What is needed here is an exact copy of all the data.
Source information below:
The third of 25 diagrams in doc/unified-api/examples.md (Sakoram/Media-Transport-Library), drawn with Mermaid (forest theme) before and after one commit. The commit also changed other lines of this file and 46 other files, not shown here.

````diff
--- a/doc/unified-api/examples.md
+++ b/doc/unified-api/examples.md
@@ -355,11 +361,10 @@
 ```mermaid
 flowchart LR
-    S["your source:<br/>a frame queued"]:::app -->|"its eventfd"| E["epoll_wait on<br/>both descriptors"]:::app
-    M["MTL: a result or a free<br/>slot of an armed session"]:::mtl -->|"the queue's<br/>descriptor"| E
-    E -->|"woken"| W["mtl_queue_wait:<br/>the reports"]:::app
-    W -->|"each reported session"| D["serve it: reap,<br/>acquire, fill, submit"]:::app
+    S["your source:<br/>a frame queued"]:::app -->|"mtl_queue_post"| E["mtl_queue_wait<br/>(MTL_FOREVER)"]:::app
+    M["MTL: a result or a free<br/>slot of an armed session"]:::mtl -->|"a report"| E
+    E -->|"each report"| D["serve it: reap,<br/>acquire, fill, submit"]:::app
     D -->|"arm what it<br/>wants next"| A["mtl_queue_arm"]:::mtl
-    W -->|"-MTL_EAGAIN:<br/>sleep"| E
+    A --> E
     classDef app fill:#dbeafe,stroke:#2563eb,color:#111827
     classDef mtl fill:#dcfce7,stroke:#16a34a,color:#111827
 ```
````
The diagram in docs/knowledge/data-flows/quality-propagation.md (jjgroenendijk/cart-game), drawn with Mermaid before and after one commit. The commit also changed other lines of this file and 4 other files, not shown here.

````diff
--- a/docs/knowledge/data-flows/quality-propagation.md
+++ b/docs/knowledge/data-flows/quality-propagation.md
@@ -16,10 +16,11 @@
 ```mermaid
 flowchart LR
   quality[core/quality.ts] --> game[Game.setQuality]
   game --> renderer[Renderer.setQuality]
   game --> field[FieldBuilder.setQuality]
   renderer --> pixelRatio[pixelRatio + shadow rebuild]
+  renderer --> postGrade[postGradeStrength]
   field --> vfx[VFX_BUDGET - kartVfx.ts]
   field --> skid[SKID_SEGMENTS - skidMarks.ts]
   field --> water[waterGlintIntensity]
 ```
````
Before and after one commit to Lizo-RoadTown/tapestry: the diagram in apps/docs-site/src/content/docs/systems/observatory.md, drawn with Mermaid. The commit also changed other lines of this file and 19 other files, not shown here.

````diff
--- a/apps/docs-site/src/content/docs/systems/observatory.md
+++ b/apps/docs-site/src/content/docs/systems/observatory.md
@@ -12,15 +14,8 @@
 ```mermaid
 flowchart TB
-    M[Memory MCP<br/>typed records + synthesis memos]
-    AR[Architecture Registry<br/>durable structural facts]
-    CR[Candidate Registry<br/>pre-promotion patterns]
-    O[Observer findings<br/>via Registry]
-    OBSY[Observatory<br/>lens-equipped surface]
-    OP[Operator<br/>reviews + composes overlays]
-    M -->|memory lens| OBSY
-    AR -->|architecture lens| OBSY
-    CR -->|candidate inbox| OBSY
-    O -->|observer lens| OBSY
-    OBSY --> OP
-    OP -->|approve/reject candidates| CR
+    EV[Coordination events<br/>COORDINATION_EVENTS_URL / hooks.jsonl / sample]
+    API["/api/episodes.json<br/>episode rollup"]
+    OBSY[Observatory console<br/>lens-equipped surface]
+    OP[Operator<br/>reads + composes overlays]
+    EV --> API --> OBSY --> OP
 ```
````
End of Source information.
■ **Output of the task**
The third of 25 diagrams in doc/unified-api/examples.md (Sakoram/Media-Transport-Library), drawn with Mermaid (forest theme) before and after one commit. The commit also changed other lines of this file and 46 other files, not shown here.

````diff
--- a/doc/unified-api/examples.md
+++ b/doc/unified-api/examples.md
@@ -355,11 +361,10 @@
 ```mermaid
 flowchart LR
-    S["your source:<br/>a frame queued"]:::app -->|"its eventfd"| E["epoll_wait on<br/>both descriptors"]:::app
-    M["MTL: a result or a free<br/>slot of an armed session"]:::mtl -->|"the queue's<br/>descriptor"| E
-    E -->|"woken"| W["mtl_queue_wait:<br/>the reports"]:::app
-    W -->|"each reported session"| D["serve it: reap,<br/>acquire, fill, submit"]:::app
+    S["your source:<br/>a frame queued"]:::app -->|"mtl_queue_post"| E["mtl_queue_wait<br/>(MTL_FOREVER)"]:::app
+    M["MTL: a result or a free<br/>slot of an armed session"]:::mtl -->|"a report"| E
+    E -->|"each report"| D["serve it: reap,<br/>acquire, fill, submit"]:::app
     D -->|"arm what it<br/>wants next"| A["mtl_queue_arm"]:::mtl
-    W -->|"-MTL_EAGAIN:<br/>sleep"| E
+    A --> E
     classDef app fill:#dbeafe,stroke:#2563eb,color:#111827
     classDef mtl fill:#dcfce7,stroke:#16a34a,color:#111827
 ```
````
The diagram in docs/knowledge/data-flows/quality-propagation.md (jjgroenendijk/cart-game), drawn with Mermaid before and after one commit. The commit also changed other lines of this file and 4 other files, not shown here.

````diff
--- a/docs/knowledge/data-flows/quality-propagation.md
+++ b/docs/knowledge/data-flows/quality-propagation.md
@@ -16,10 +16,11 @@
 ```mermaid
 flowchart LR
   quality[core/quality.ts] --> game[Game.setQuality]
   game --> renderer[Renderer.setQuality]
   game --> field[FieldBuilder.setQuality]
   renderer --> pixelRatio[pixelRatio + shadow rebuild]
+  renderer --> postGrade[postGradeStrength]
   field --> vfx[VFX_BUDGET - kartVfx.ts]
   field --> skid[SKID_SEGMENTS - skidMarks.ts]
   field --> water[waterGlintIntensity]
 ```
````
Before and after one commit to Lizo-RoadTown/tapestry: the diagram in apps/docs-site/src/content/docs/systems/observatory.md, drawn with Mermaid. The commit also changed other lines of this file and 19 other files, not shown here.

````diff
--- a/apps/docs-site/src/content/docs/systems/observatory.md
+++ b/apps/docs-site/src/content/docs/systems/observatory.md
@@ -12,15 +14,8 @@
 ```mermaid
 flowchart TB
-    M[Memory MCP<br/>typed records + synthesis memos]
-    AR[Architecture Registry<br/>durable structural facts]
-    CR[Candidate Registry<br/>pre-promotion patterns]
-    O[Observer findings<br/>via Registry]
-    OBSY[Observatory<br/>lens-equipped surface]
-    OP[Operator<br/>reviews + composes overlays]
-    M -->|memory lens| OBSY
-    AR -->|architecture lens| OBSY
-    CR -->|candidate inbox| OBSY
-    O -->|observer lens| OBSY
-    OBSY --> OP
-    OP -->|approve/reject candidates| CR
+    EV[Coordination events<br/>COORDINATION_EVENTS_URL / hooks.jsonl / sample]
+    API["/api/episodes.json<br/>episode rollup"]
+    OBSY[Observatory console<br/>lens-equipped surface]
+    OP[Operator<br/>reads + composes overlays]
+    EV --> API --> OBSY --> OP
 ```
````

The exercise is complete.